Gov. Jerry Brown on Tuesday announced systematic reforms to California's badly underfunded public pension system that he says will save taxpayers billions of dollars over time, but he also was unable to persuade his fellow Democrats to give him some of the fundamental changes he had sought.

The reform deal does not include putting new government workers in a hybrid system that includes a 401(k)-style plan, greater independence for the board that oversees the state's main pension fund or a reduction in retiree health care costs, which are skyrocketing.

Nevertheless, Brown hailed the deal as a landmark achievement and said it will make pension benefits for public employees lower than they were during his first term in office, in 1975.


"These reforms make fundamental changes that rein in costs and help to ensure that our public retirement system is sustainable for the long term," the governor said in a statement. "These reforms require sacrifice from public employees and represent a significant step forward."

Pension reform has been an undercurrent throughout the entire legislative session this year, in part because the state's two main pension funds, the largest in the nation, are so badly underfunded - by at least $150 billion - and partly because the governor promised the reforms when he rolled out his 12-point plan last October.

As he asks voters to increase sales and income taxes in November, Brown also wants to demonstrate that he is being fiscally responsible.

His original plan was projected to save $4 billion to $11 billion over 30 years. On Tuesday, the governor said the changes, if enacted by the Legislature, would save $30 billion, although the time period for that savings was not clear.

"We've lived beyond our means.
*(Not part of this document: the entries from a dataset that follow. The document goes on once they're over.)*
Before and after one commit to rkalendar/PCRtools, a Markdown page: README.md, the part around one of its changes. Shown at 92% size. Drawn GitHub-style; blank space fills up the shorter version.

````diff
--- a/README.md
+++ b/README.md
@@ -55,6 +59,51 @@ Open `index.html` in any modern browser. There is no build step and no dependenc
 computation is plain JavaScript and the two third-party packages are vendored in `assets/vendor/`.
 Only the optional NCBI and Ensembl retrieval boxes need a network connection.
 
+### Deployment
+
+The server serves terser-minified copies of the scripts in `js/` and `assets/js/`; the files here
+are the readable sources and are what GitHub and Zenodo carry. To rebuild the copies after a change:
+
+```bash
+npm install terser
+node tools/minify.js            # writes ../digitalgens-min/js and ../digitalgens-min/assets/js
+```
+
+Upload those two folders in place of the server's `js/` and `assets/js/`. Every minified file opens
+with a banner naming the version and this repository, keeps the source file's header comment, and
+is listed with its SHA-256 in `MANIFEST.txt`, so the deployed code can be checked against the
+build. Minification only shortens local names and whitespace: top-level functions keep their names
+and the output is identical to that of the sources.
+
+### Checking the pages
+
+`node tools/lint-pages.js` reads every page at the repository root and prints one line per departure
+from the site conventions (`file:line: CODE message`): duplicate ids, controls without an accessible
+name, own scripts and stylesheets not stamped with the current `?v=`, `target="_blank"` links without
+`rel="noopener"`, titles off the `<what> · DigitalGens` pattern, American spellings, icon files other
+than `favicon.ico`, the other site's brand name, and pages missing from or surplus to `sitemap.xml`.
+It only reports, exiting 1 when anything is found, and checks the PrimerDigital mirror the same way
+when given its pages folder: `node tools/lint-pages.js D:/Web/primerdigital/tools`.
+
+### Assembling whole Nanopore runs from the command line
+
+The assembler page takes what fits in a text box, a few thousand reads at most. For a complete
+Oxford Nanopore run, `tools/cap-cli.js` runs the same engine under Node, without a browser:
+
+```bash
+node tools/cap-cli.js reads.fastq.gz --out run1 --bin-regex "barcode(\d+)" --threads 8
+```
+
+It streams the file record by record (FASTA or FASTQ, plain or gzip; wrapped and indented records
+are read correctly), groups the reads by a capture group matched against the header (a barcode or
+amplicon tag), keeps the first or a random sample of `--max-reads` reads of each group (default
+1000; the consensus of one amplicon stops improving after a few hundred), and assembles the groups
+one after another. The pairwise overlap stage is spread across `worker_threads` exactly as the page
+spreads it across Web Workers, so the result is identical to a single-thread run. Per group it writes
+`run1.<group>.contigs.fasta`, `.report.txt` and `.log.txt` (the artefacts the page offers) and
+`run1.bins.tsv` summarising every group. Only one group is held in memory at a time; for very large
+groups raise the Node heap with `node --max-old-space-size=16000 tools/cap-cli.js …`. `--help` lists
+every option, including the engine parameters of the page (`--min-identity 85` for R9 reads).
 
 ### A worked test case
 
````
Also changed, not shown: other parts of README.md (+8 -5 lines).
The chickens are coming home to roost," Brown said during a news conference in Los Angeles, referring to the difficulty of negotiating a large package with the Legislature's Democratic majority and the public employee labor unions that fund their campaigns.


The reforms include a cap on annual pension payments, a requirement that new employees contribute at least half of their pension costs and increases the retirement age for public safety and non-safety employees.

It also ends some of the most egregious abuses of the pension system, including a practice known as "spiking" in which employees are given big raises during their last year of employment as a way to inflate their pensions.